Northern Indiana Commuter Transportation District officials also hope this is the year they can submit a proposal to the Federal Transit Administration for engineering and environmental studies for extending the South Shore commuter rail line to Lowell. They plan to follow that eventually with a similar proposal for running a separate branch to Valparaiso.

All was not rosy on the transportation front in Northwest Indiana in the past year, but local leaders are hoping to transform setbacks into opportunities.

In November, the 1.2-mile Cline Avenue bridge linking both the Borman Expressway and Indiana Toll Road to local casinos and steel mills was temporarily closed after an engineering report showed bridge components had suffered serious damage from corrosion.

At the end of December, the Indiana Department of Transportation announced the span was not salvageable and would be demolished. At the same time, INDOT officials said the money to replace it already was set aside and they would solicit input from businesses, local government and the community to see how that should be done.

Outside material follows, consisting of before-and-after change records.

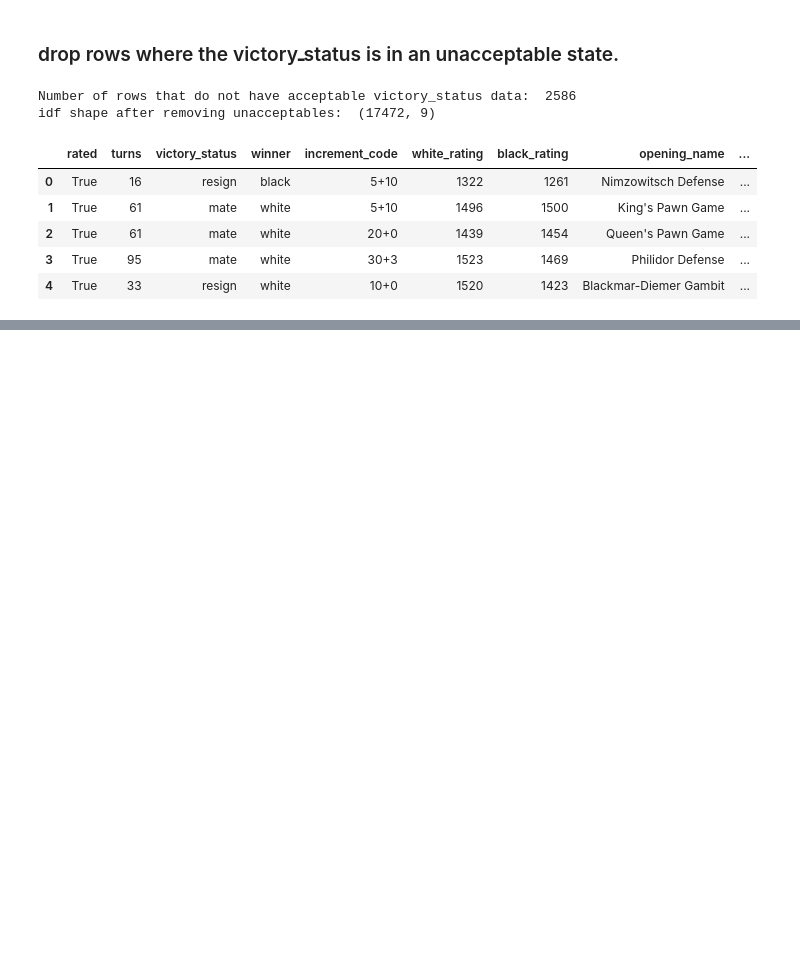
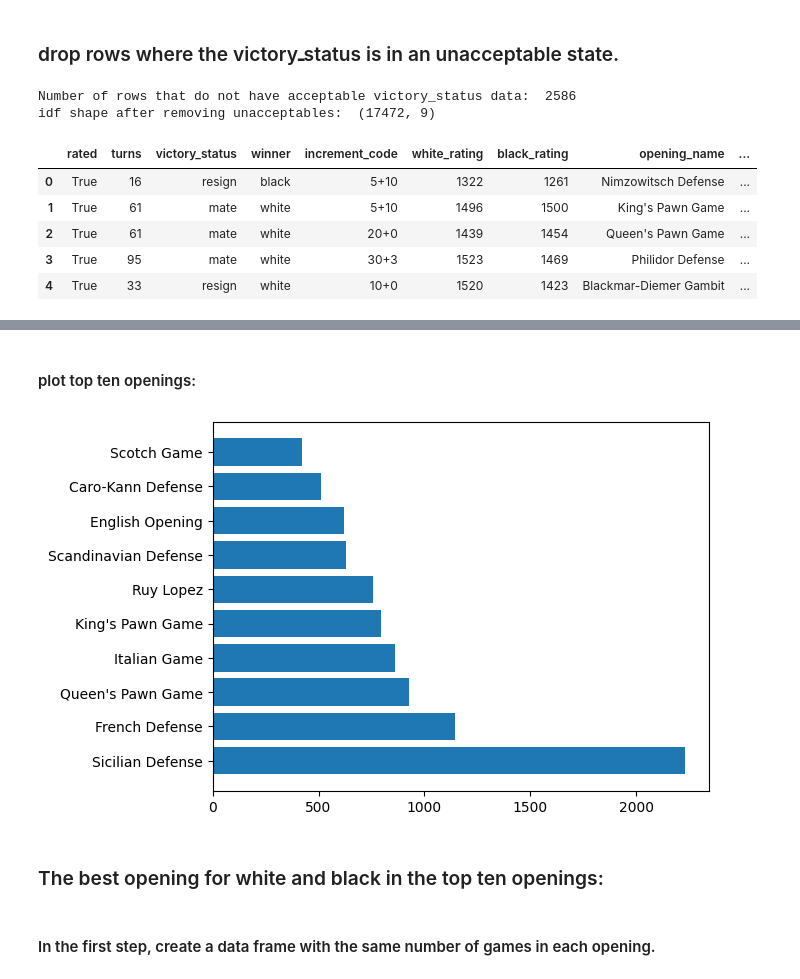
Before and after one commit to MrShotgun1182/chess_opening_analys, a Jupyter notebook: base_analys.ipynb, the cells around one changed output, grey strips where cells are left out. Saved outputs shown, nothing was run; the diff lists cells and outputs as text; code cells hidden in the pictures; blank space fills up the shorter version.

Commit message:
mid best opening for white and black in the top ten openings

```diff
--- a/base_analys.ipynb
+++ b/base_analys.ipynb
@@ -76,0 +108,19 @@ idf shape after removing unacceptables:  (17472, 9)
+# %% [markdown]
+#### plot top ten openings:
+# %%
+import matplotlib.pyplot as plt
+most_played = idf['opening_name'].value_counts().head(10).to_dict()
+openings = list(most_played.keys())
+count_openings = list(most_played.values())
+
+fig, ax = plt.subplots()
+
+ax.barh(openings, count_openings, align='center')
+
+plt.show()
+# %% [output]
+[figure, added]
+# %% [markdown]
+### The best opening for white and black in the top ten openings:
+# %% [markdown]
+#### In the first step, create a data frame with the same number of games in each opening.
```
Also changed, not shown: parts of 8 cells of this notebook.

On the local front, the Northwestern Indiana Regional Planning Commission has begun forming a coalition of casinos, steel mills, businesses and government leaders to "speak with one voice" on what should be built in place of the bridge. Already, larger plans are emerging that would not only handle future increases in traffic, but would also assure access to new lakefront developments.

"A great deal of work will go into this," new NIRPC Chairwoman and LaPorte Mayor Kathleen Chroback said. "It takes working together to solve problems like this."

In November came another blow to regional transportation, when voters overwhelmingly rejected a move to create a Regional Transportation District that would have overseen both bus and South Shore rail service. The RTD also would have had the ability to impose an income tax.

Despite the RTD's rejection at the polls, region leaders appear determined to try to expand the commuter railroad. And the regionalization of bus service already is happening.

Costas said his city has sought to set a small example for the region in starting up its V-line bus service for city residents and the ChicagoDash express bus to Chicago's loop. But the mayor contends a bigger plan definitely is needed to expand the South Shore and get all the bus systems working together.

He hopes legislators will take another crack at forming a Regional Transportation District for planning regionwide transit.